## THE INPUT

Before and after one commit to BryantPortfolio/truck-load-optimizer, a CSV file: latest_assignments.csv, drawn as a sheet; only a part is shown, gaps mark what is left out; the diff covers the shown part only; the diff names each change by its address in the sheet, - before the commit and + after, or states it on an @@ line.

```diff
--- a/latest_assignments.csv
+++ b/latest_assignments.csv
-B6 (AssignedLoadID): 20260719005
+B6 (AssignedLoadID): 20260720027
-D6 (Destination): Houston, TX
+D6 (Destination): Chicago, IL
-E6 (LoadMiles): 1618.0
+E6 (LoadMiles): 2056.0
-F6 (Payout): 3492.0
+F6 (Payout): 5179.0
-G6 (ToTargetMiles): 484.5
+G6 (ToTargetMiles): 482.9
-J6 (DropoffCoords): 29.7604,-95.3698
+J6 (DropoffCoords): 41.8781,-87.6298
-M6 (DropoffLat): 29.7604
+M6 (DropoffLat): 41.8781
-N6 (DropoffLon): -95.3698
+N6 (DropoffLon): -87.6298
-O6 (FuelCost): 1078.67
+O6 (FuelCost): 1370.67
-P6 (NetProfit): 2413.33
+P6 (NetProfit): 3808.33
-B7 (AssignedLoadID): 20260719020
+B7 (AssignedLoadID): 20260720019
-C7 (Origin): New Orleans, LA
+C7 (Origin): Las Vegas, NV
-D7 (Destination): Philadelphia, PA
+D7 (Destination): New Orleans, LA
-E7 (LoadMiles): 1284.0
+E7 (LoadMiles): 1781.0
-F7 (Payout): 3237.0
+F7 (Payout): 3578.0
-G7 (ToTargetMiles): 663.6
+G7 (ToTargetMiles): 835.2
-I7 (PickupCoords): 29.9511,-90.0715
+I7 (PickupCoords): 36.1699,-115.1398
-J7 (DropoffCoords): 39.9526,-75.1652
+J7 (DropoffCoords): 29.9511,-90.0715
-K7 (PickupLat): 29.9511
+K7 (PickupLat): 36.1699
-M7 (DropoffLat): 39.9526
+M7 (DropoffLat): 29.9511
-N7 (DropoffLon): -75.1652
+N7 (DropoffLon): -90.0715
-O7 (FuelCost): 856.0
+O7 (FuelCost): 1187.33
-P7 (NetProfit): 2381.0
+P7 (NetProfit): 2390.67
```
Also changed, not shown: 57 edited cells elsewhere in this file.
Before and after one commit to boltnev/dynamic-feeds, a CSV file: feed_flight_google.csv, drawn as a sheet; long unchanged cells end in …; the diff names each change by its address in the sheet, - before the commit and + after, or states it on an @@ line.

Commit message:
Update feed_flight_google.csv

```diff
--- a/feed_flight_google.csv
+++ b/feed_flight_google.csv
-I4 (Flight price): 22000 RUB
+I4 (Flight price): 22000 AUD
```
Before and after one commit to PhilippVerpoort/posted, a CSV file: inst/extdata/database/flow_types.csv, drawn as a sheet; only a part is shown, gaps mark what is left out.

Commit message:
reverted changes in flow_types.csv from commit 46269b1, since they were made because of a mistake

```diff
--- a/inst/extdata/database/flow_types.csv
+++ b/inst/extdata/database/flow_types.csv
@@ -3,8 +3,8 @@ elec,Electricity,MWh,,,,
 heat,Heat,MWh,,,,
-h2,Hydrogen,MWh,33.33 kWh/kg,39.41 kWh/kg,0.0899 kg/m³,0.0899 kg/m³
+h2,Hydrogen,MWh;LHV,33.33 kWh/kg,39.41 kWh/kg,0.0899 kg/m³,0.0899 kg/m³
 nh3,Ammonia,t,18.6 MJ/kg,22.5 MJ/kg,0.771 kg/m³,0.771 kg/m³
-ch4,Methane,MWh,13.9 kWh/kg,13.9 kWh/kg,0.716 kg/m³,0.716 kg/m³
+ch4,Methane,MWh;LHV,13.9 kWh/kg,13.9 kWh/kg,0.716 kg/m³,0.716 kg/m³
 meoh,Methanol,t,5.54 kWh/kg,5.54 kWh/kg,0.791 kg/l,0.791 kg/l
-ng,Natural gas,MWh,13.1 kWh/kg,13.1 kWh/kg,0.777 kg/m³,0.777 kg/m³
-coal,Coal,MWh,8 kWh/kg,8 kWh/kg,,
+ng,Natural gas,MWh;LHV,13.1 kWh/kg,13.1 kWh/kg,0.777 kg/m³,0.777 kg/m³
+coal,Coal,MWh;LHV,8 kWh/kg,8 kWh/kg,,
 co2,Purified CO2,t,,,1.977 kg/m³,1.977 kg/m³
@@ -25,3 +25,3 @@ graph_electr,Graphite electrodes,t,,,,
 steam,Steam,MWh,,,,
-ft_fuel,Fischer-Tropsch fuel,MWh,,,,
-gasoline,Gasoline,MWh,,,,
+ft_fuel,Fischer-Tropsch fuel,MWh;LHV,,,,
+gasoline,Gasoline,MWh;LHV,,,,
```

## WORK ORDER
Could you find every line in the records above that has the string "inst" and copy it?

## ANSWER SECTION
Before and after one commit to PhilippVerpoort/posted, a CSV file: inst/extdata/database/flow_types.csv, drawn as a sheet; only a part is shown, gaps mark what is left out.
--- a/inst/extdata/database/flow_types.csv
+++ b/inst/extdata/database/flow_types.csv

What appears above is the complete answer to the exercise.